Los Angeles-- Long-term marijuana smokers may develop pre-cancerous changes in bronchial cells at similar rates to tobacco smokers, suggests a UCLA study reported in this week's Journal of the National Cancer Institute.
NORML board member Dr. John Morgan of the City University of New York (CUNY) Medical School said that the data must not overshadow decades of research illustrating the relative safety of moderate marijuana smoking. "There are no epidemiological or aggregate clinical data showing higher rates of lung cancer in people who smoke marijuana," he said. Morgan noted that a decade long study completed by Kaiser Permanente last year found no increase in deaths among 14,000-plus marijuana smokers when compared to nonsmokers.
"Like tobacco smoke, marijuana smoke contains a number of irritants and carcinogens," Morgan said. "However, most marijuana-only smokers in the United States probably do not ingest enough smoke to cause serious lung damage." Marijuana smokers in the UCLA study admitted smoking 10 joints or more per week for the past five years. Most recreational marijuana users smoke far less than that, Morgan speculated.
Morgan added that THC, one of the chief active ingredients in marijuana, does not appear to be carcinogenic and may offer protection against the development of some malignancies. He pointed to the results of a $2 million federal study demonstrating that rats fed huge doses of THC over long periods failed to develop cancer and had fewer tumors than rats not given the compound.
The UCLA study found that 54 percent of tobacco smokers and 67 percent of marijuana smokers showed evidence of potentially cancerous molecular alternations in their lung tissues. Only 11 percent of nonsmokers showed any pre-cancerous changes.

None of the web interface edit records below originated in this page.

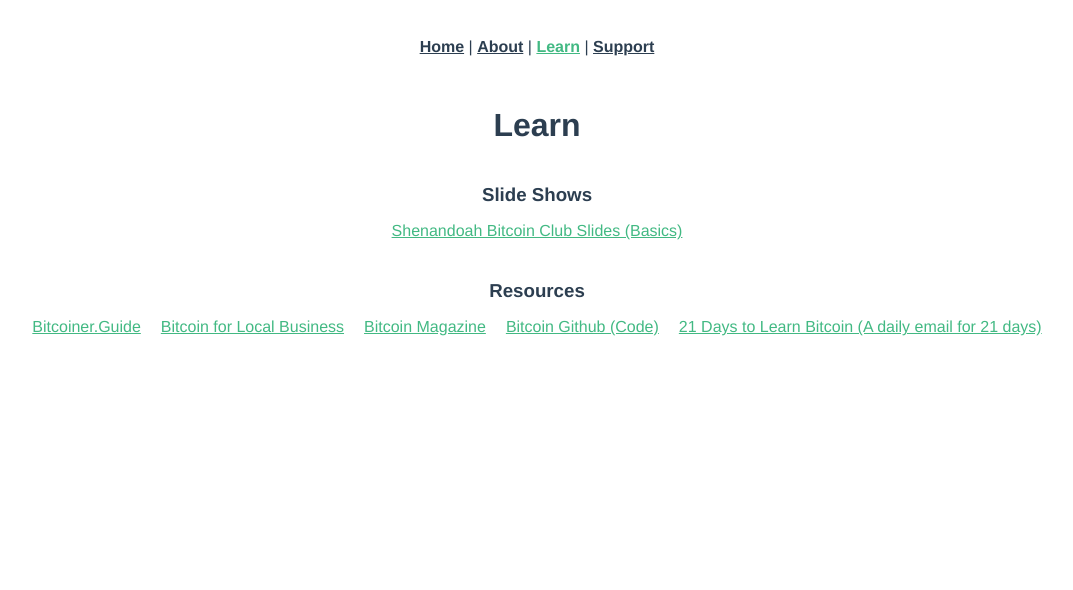
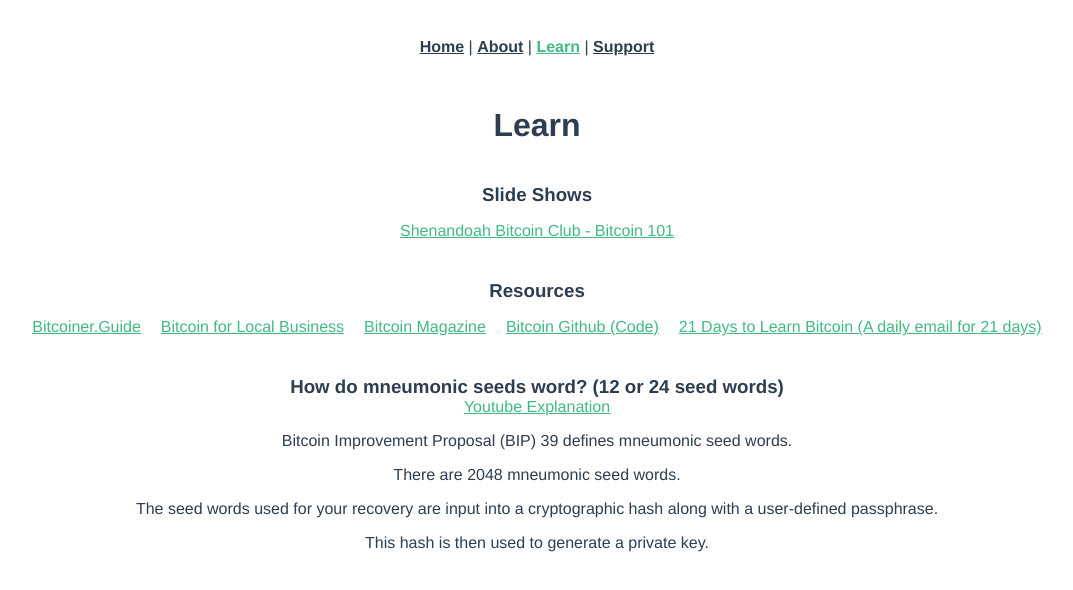
Before and after one commit to garyray-k/bitcoinchatt, a Vue app: page /learn in a window 1280 px wide. Shown: the top 590 px of the page, without its empty margins (103-1176 px from the left). Built offline with nearby package versions, Linux system fonts and the light colour scheme.

Commit message:
Add mnuemonic question

```diff
--- a/src/components/Resources.vue
+++ b/src/components/Resources.vue
@@ -7,7 +7,7 @@
           href="https://docs.google.com/presentation/d/1pZdj4dmijSixUiiCpAEtbRmqE2D9pAsBljqE9rJQV2w/edit?usp=sharing"
           target="_blank"
           class="ml-md-auto"
-          >Shenandoah Bitcoin Club Slides (Basics)</a
+          >Shenandoah Bitcoin Club - Bitcoin 101</a
         >
       </li>
     </ul>
--- a/src/views/Learn.vue
+++ b/src/views/Learn.vue
@@ -2,6 +2,17 @@
   <div class="about">
     <h1>Learn</h1>
     <resources />
+    <h3>How do mneumonic seeds word? (12 or 24 seed words)</h3>
+    <a href="https://www.youtube.com/watch?v=wWCIQFNf_8g" target="_blank"
+      >Youtube Explanation</a
+    >
+    <p>Bitcoin Improvement Proposal (BIP) 39 defines mneumonic seed words.</p>
+    <p>There are 2048 mneumonic seed words.</p>
+    <p>
+      The seed words used for your recovery are input into a cryptographic hash
+      along with a user-defined passphrase.
+    </p>
+    <p>This hash is then used to generate a private key.</p>
   </div>
 </template>
 <script lang="ts">
```
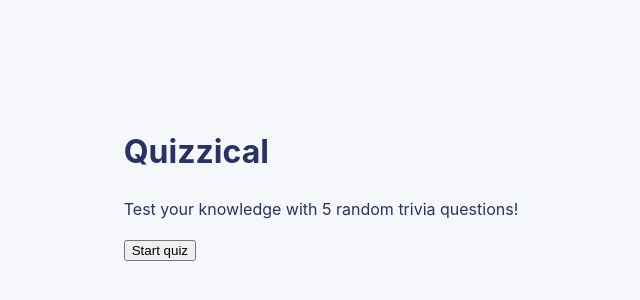
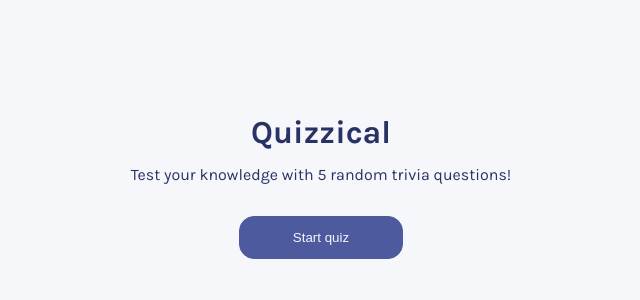
Before and after one commit to fab44-cloud/quiz-app, a React (Vite) app: page / in a window 1280 px wide. Shown: the part 216-516 px from the top of the page, without its empty margins (319-959 px from the left). Built offline with nearby package versions, Linux system fonts and the light colour scheme.

Commit message:
style: add colors to enhance the look of the start screen text

```diff
--- a/src/index.css
+++ b/src/index.css
@@ -1,5 +1,5 @@
 :root {
-  font-family: Inter, system-ui, Avenir, Helvetica, Arial, sans-serif;
+  font-family: "Karla", sans-serif;
   line-height: 1.5;
   color: #293264;
   background-color: #F5F7FB;
@@ -11,6 +11,34 @@ body {
   justify-content: center;
   align-items: center;
   min-height: 100vh;
+}
+
+div.start-screen-container {
+  text-align: center;
+  display: flex;
+  flex-direction: column;
+  align-items: center;
+}
+
+div.start-screen-container > h1 {
+  font-weight: 700;
+  font-size: 2rem;
+  margin: 0 0 0.2em 0;
+}
+
+div.start-screen-container > p {
+  margin: 0 0 1.8em 0;
+  font-weight: 400;
+}
+
+div.start-screen-container > button {
+  background-color: #4D5B9E;
+  padding: 1em 4em;
+  border-radius: 15px;
+  border: 1px solid #4D5B9E;
+  color: #F5F7FB;
+  font-weight: 500;
+  cursor: pointer;
 }
 
 .choice-btn {
```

Habitual smokers of tobacco and marijuana had a 100 percent incidence of basal cell hyperplasia, a genetic marker associated with increased risk of lung cancer. One-hundred-and-four people participated in the study.
NORML Executive Director R. Keith Stroup, Esq. said the study's findings do not justify arresting and jailing marijuana smokers. "Any risk presented by marijuana smoking falls well within the ambit of choice we permit the individual in a free society," he said. "We do not suggest that marijuana is totally harmless or that it cannot be abused. That is true for all drugs, including those which are legal. Clearly, however, marijuana's relative risk to the user and society in no way warrants arresting more than 642,000 marijuana smokers each year."
Stroup added that the research strengthened the need to reform federal and state laws that forbid the use of paraphernalia that limits the amount of noxious smoke inhaled by marijuana consumers. "Any potential health risk from marijuana smoking comes from the consumption of carcinogenic smoke, not the active compounds in marijuana. It is counter-productive for the government to forbid the use of products like vaporizers that can greatly reduce this particular risk to the lungs."
For more information, please contact either Dr. John Morgan of CUNY Medical School, (212) 650-8255, or Paul Armentano of The NORML Foundation, (202) 483-8751. Copies of the 1997 Kaiser Permanente marijuana and mortality study are available upon request from The NORML Foundation.